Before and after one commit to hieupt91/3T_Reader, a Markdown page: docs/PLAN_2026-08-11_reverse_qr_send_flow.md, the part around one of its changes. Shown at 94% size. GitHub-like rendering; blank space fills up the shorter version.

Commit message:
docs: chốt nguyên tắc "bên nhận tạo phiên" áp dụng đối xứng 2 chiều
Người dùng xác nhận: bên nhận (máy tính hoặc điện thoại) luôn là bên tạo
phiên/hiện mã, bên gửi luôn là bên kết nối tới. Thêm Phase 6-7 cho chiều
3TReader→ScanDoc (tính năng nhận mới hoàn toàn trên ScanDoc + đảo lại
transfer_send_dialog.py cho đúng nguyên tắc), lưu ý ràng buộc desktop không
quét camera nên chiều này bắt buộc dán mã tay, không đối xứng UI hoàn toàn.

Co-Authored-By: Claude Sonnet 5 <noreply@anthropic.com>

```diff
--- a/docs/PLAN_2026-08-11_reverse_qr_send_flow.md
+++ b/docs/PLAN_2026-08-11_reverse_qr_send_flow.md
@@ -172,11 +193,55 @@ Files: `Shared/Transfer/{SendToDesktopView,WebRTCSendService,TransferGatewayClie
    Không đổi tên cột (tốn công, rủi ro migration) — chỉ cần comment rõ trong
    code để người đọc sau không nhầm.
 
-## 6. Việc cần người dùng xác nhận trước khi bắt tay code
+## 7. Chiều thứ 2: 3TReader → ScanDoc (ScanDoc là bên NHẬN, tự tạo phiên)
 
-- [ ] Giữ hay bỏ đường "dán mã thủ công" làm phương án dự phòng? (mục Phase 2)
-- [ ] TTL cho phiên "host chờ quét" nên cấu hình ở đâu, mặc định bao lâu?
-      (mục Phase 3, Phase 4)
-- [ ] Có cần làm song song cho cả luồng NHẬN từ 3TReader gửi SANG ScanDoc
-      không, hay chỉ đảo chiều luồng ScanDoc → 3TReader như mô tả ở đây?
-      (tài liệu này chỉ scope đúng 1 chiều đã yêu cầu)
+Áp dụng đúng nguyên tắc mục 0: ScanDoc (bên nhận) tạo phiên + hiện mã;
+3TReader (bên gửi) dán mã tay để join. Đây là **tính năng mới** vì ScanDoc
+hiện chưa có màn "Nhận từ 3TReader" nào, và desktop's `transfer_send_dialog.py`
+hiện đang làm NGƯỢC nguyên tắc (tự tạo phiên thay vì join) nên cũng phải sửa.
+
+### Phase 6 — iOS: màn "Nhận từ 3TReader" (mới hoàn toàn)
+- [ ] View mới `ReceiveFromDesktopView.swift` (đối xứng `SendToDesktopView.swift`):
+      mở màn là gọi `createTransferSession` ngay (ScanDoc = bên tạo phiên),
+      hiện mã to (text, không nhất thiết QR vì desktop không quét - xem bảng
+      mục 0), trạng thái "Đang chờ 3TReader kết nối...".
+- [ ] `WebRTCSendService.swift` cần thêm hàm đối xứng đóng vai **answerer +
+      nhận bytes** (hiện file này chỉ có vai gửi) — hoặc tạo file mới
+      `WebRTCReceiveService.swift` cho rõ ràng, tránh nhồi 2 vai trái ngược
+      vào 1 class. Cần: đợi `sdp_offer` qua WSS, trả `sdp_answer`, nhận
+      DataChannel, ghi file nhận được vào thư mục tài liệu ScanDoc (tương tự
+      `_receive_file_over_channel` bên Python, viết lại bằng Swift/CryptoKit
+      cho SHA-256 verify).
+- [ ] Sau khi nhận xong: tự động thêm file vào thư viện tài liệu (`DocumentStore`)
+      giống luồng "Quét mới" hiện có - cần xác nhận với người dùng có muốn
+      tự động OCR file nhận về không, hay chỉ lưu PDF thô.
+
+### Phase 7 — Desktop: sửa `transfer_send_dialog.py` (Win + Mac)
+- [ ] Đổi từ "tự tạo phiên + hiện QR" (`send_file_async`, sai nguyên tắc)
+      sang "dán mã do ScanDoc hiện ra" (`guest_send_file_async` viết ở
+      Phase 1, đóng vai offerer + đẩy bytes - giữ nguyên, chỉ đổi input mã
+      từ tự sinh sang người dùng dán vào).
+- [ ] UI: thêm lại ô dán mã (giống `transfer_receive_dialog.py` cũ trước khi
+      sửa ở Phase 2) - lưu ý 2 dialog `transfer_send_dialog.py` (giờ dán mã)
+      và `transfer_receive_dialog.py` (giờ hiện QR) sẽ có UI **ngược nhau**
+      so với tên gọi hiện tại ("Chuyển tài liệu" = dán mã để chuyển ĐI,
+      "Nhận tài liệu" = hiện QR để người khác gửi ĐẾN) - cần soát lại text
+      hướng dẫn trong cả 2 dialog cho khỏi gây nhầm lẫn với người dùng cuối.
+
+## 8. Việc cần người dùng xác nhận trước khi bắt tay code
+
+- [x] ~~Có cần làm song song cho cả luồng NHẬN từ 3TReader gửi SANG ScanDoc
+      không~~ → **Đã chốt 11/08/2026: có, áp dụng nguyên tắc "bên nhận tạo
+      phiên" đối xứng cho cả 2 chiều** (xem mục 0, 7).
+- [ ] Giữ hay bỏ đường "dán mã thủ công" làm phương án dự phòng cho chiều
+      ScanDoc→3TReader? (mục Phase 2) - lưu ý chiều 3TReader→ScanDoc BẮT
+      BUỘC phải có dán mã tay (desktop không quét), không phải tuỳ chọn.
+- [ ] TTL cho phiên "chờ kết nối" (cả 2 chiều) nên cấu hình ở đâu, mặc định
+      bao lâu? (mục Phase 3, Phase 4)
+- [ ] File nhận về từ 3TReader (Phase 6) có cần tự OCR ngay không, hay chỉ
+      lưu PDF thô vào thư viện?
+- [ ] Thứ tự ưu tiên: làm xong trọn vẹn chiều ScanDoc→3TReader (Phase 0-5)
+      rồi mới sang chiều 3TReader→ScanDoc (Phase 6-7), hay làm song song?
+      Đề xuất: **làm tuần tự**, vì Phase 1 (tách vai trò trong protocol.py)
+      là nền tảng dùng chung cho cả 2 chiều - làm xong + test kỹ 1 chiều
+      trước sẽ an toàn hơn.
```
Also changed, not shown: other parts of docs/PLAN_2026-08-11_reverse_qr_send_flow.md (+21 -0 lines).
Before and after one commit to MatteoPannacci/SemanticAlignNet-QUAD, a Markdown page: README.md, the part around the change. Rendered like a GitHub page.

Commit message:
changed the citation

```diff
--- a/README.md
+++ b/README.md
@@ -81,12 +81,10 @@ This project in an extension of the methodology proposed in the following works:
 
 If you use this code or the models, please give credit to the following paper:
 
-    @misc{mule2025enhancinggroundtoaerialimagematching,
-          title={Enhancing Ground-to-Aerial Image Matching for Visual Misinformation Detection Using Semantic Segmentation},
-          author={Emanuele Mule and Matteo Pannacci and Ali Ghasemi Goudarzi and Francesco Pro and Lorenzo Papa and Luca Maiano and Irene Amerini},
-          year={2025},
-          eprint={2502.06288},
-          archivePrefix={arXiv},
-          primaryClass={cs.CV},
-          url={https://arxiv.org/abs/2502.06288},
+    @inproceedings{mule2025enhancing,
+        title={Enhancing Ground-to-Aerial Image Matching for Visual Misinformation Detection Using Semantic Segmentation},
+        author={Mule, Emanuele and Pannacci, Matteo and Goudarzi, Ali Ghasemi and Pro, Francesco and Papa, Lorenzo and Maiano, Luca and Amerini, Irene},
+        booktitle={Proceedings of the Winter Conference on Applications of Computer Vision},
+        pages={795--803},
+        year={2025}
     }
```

EXERCISE GOAL>
Your task is to copy each line from the material above that includes the word "hoàn".

ANSWER TO THIS PROBLEM>
3TReader→ScanDoc (tính năng nhận mới hoàn toàn trên ScanDoc + đảo lại
quét camera nên chiều này bắt buộc dán mã tay, không đối xứng UI hoàn toàn.
+### Phase 6 — iOS: màn "Nhận từ 3TReader" (mới hoàn toàn)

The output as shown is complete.